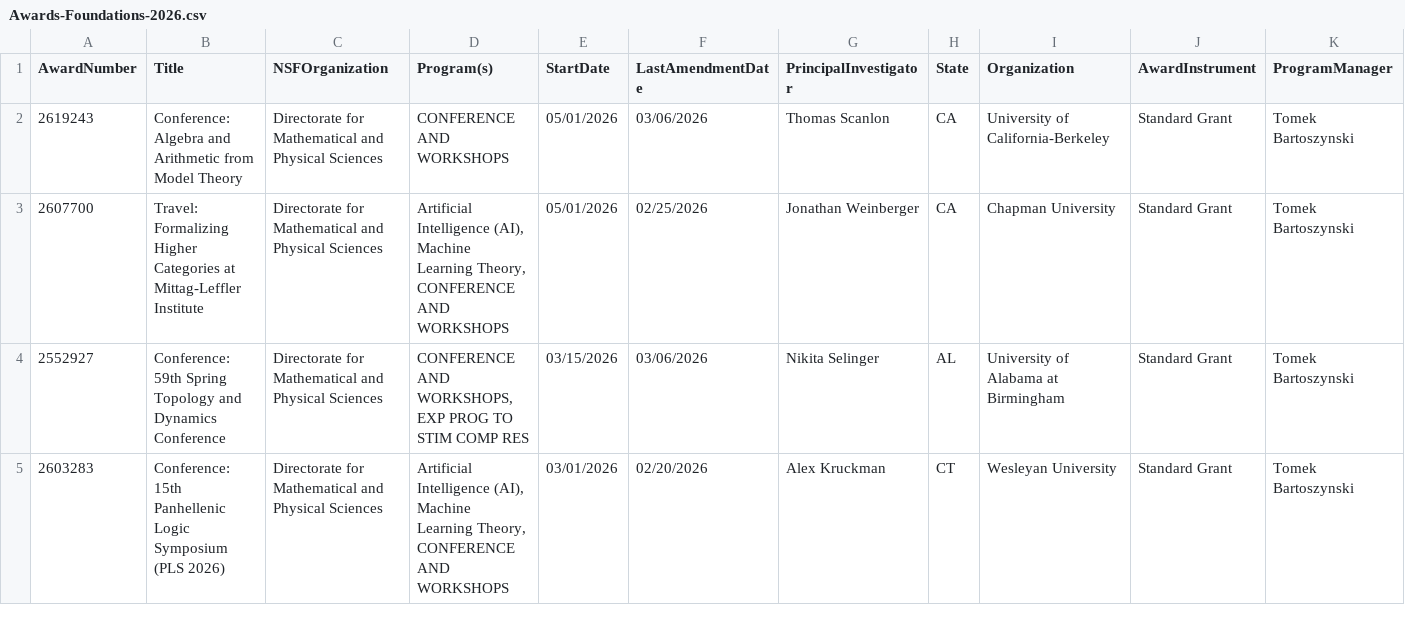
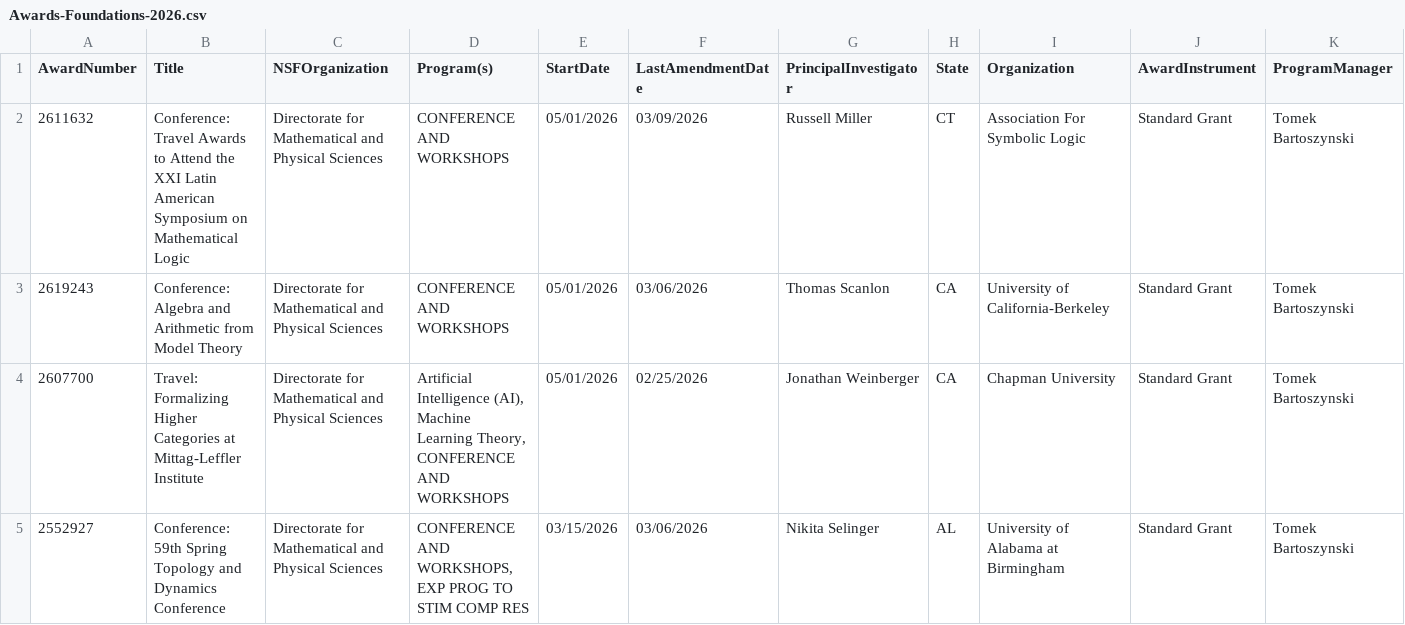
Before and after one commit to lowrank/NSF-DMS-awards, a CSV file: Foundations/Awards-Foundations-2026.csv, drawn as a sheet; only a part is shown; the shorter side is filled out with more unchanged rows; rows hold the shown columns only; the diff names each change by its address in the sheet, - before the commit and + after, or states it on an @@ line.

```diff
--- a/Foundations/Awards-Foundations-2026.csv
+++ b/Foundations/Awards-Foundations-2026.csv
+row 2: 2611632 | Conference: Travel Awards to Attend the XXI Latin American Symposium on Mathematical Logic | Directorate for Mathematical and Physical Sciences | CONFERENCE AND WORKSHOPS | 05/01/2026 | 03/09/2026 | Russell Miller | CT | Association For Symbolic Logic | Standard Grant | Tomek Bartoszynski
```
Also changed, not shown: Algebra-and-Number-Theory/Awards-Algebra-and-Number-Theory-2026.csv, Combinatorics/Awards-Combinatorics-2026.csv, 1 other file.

* **Exercise instructions**
Please report every line of the records above that contains the word "Foundations".

* **Expected output**
Before and after one commit to lowrank/NSF-DMS-awards, a CSV file: Foundations/Awards-Foundations-2026.csv, drawn as a sheet; only a part is shown; the shorter side is filled out with more unchanged rows; rows hold the shown columns only; the diff names each change by its address in the sheet, - before the commit and + after, or states it on an @@ line.
--- a/Foundations/Awards-Foundations-2026.csv
+++ b/Foundations/Awards-Foundations-2026.csv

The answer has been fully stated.